Isolate every line in the records below with "main" in it.

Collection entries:
BEGIN

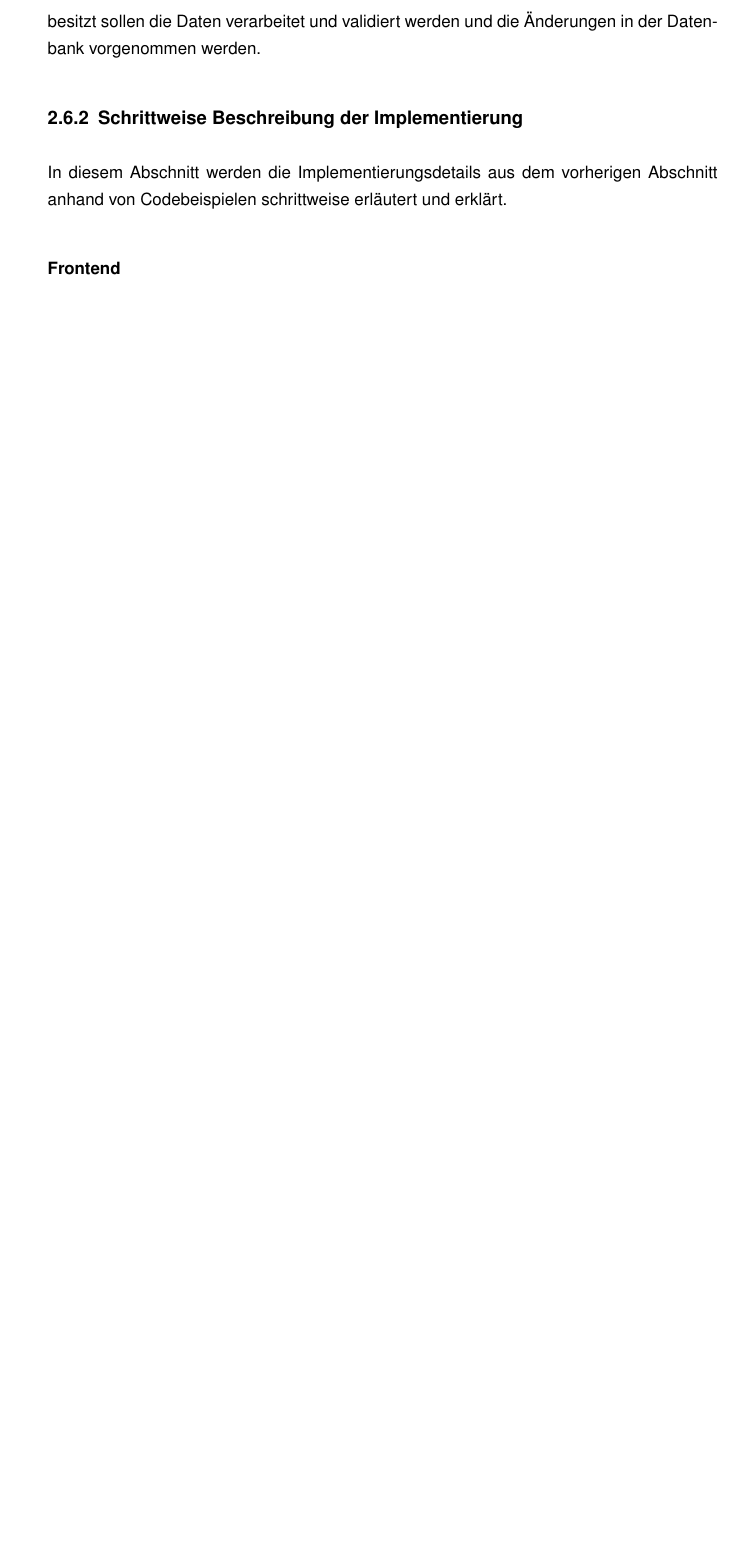
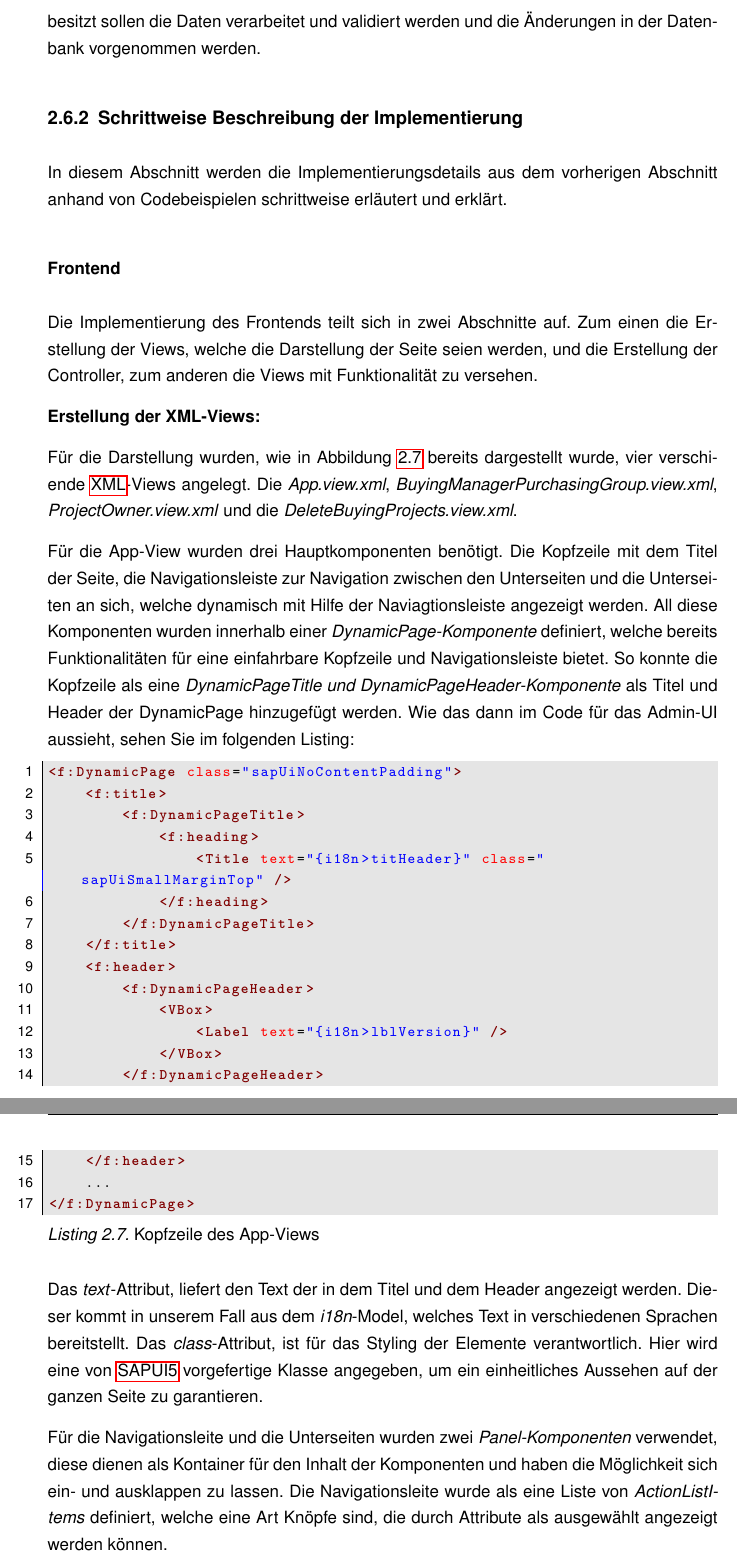
Before and after one commit to zlohbierdcul/InternshipReport, a LaTeX thesis (main.tex, which reads Sections/06_Implementierung.tex): part of page 39 of 44 before the commit and two parts of pages 39 and 40 of 45 after it, the two joined at a grey line, cut so that both start at the same text, the shorter picture padded with empty space. Compiled offline with pdfLaTeX.

Commit message:
started implementation step by step section

```diff
--- a/Sections/06_Implementierung.tex
+++ b/Sections/06_Implementierung.tex
@@ -63,7 +63,47 @@ Wenn der Benutzer jedoch die benötigte Berechtigung besitzt sollen die Daten ve
 In diesem Abschnitt werden die Implementierungsdetails aus dem vorherigen Abschnitt anhand von Codebeispielen schrittweise erläutert und erklärt.
 
 \subsubsection{Frontend}
+Die Implementierung des Frontends teilt sich in zwei Abschnitte auf.
+Zum einen die Erstellung der Views, welche die Darstellung der Seite seien werden, und die Erstellung der Controller, zum anderen die Views mit Funktionalität zu versehen.
 
+\textbf{Erstellung der XML-Views:}
+
+Für die Darstellung wurden, wie in Abbildung \ref{fig:appstructure} bereits dargestellt wurde, vier verschiende \gls{xml}-Views angelegt.
+Die \textit{App.view.xml}, \textit{BuyingManagerPurchasingGroup.view.xml}, \textit{ProjectOwner.view.xml} und die \textit{DeleteBuyingProjects.view.xml}.
+
+Für die App-View wurden drei Hauptkomponenten benötigt.
+Die Kopfzeile mit dem Titel der Seite, die Navigationsleiste zur Navigation zwischen den Unterseiten und die Unterseiten an sich, welche dynamisch mit Hilfe der Naviagtionsleiste angezeigt werden.
+All diese Komponenten wurden innerhalb einer \textit{DynamicPage-Komponente} definiert, welche bereits Funktionalitäten für eine einfahrbare Kopfzeile und Navigationsleiste bietet.
+So konnte die Kopfzeile als eine \textit{DynamicPageTitle und DynamicPageHeader-Komponente} als Titel und Header der DynamicPage hinzugefügt werden.
+Wie das dann im Code für das Admin-UI aussieht, sehen Sie im folgenden Listing:
+
+\begin{lstlisting}[caption={Kopfzeile des App-Views}, language={XML}]
+<f:DynamicPage class="sapUiNoContentPadding">
+    <f:title>
+        <f:DynamicPageTitle>
+            <f:heading>
+                <Title text="{i18n>titHeader}" class="sapUiSmallMarginTop" />
+            </f:heading>
+        </f:DynamicPageTitle>
+    </f:title>
+    <f:header>
+        <f:DynamicPageHeader>
+            <VBox>
+                <Label text="{i18n>lblVersion}" />
+            </VBox>
+        </f:DynamicPageHeader>
+    </f:header>
+    ...
+</f:DynamicPage>
+\end{lstlisting}
+
+Das \textit{text}-Attribut, liefert den Text der in dem Titel und dem Header angezeigt werden.
+Dieser kommt in unserem Fall aus dem \textit{i18n}-Model, welches Text in verschiedenen Sprachen bereitstellt.
+Das \textit{class}-Attribut, ist für das Styling der Elemente verantwortlich.
+Hier wird eine von \gls{sapui5} vorgefertige Klasse angegeben, um ein einheitliches Aussehen auf der ganzen Seite zu garantieren.
+
+Für die Navigationsleite und die Unterseiten wurden zwei \textit{Panel-Komponenten} verwendet, diese dienen als Kontainer für den Inhalt der Komponenten und haben die Möglichkeit sich ein- und ausklappen zu lassen.
+Die Navigationsleite wurde als eine Liste von \textit{ActionListItems} definiert, welche eine Art Knöpfe sind, die durch Attribute als ausgewählt angezeigt werden können.
 
 \subsection[Herausforderungen und Problemlösungen]{Herausforderungen und Problemlösungen}
 
--- a/main.tex
+++ b/main.tex
@@ -159,6 +159,8 @@
 
 \definecolor{lightgray}{rgb}{.9,.9,.9}
 \definecolor{darkgray}{rgb}{.4,.4,.4}
+\definecolor{maroon}{rgb}{0.5,0,0}
+\definecolor{darkgreen}{rgb}{0,0.5,0}
 \definecolor{purple}{rgb}{0.65, 0.12, 0.82}
 
 \lstdefinelanguage{JavaScript}{
```
Also changed, not shown: main.pdf, main.tex (15 more changed lines).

END

**Answer section**.
Before and after one commit to zlohbierdcul/InternshipReport, a LaTeX thesis (main.tex, which reads Sections/06_Implementierung.tex): part of page 39 of 44 before the commit and two parts of pages 39 and 40 of 45 after it, the two joined at a grey line, cut so that both start at the same text, the shorter picture padded with empty space. Compiled offline with pdfLaTeX.
--- a/main.tex
+++ b/main.tex
Also changed, not shown: main.pdf, main.tex (15 more changed lines).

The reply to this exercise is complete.